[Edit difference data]
──────
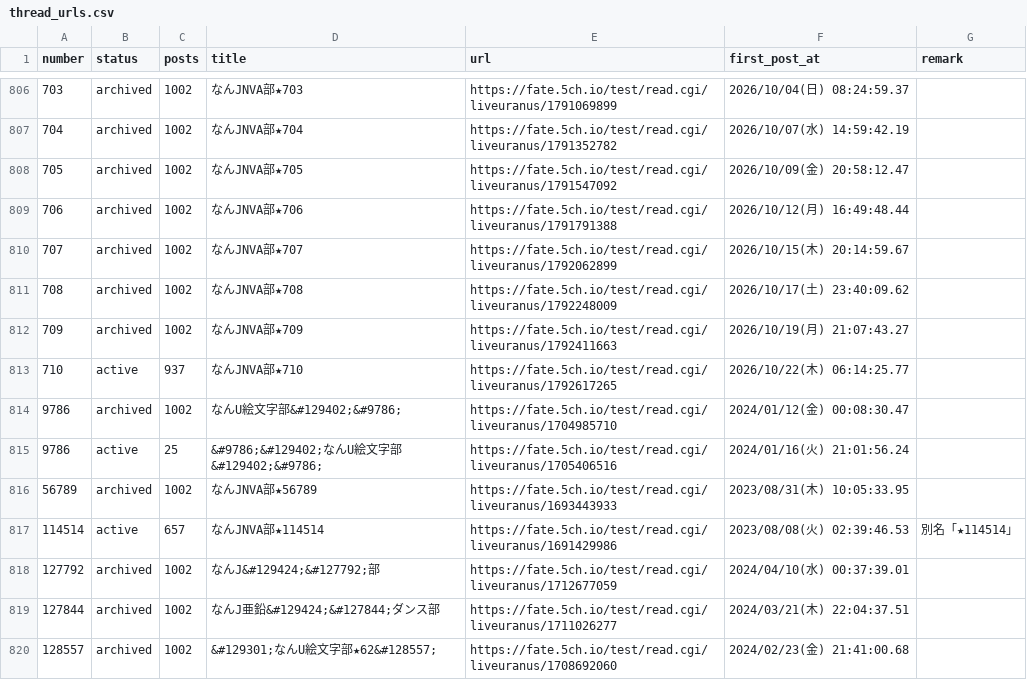
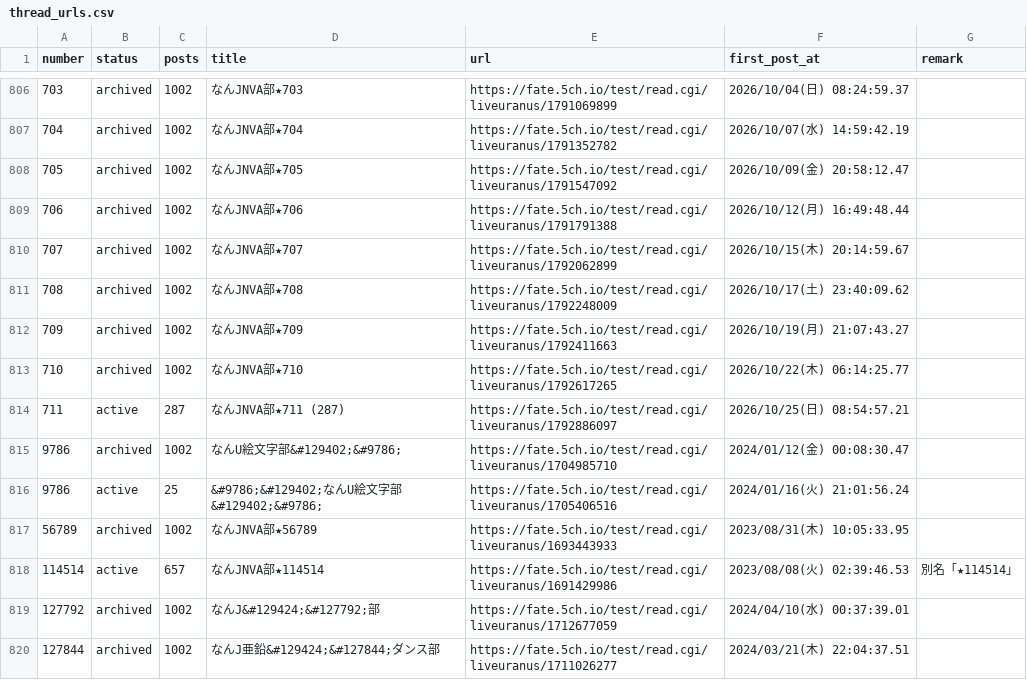
Before and after one commit to aka7774/nai_ch_wiki, a CSV file: thread_back_up/thread_urls.csv, drawn as a sheet; only a part is shown, gaps mark what is left out; the shorter side is filled out with more unchanged rows.

```diff
--- a/thread_back_up/thread_urls.csv
+++ b/thread_back_up/thread_urls.csv
@@ -812,3 +812,4 @@ number,status,posts,title,url,first_post_at,remark
 709,archived,1002,なんJNVA部★709,https://fate.5ch.io/test/read.cgi/liveuranus/1792411663,2026/10/19(月) 21:07:43.27,
-710,active,937,なんJNVA部★710,https://fate.5ch.io/test/read.cgi/liveuranus/1792617265,2026/10/22(木) 06:14:25.77,
+710,archived,1002,なんJNVA部★710,https://fate.5ch.io/test/read.cgi/liveuranus/1792617265,2026/10/22(木) 06:14:25.77,
+711,active,287,なんJNVA部★711  (287),https://fate.5ch.io/test/read.cgi/liveuranus/1792886097,2026/10/25(日) 08:54:57.21,
 9786,archived,1002,なんU絵文字部&#129402;&#9786;,https://fate.5ch.io/test/read.cgi/liveuranus/1704985710,2024/01/12(金) 00:08:30.47,
```
Also changed, not shown: 56 other files.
──────
TASK INSTRUCTIONS
Go through the records above and report how many lines contain "なんJNVA部". Write the number only.

TASK OUTPUT
4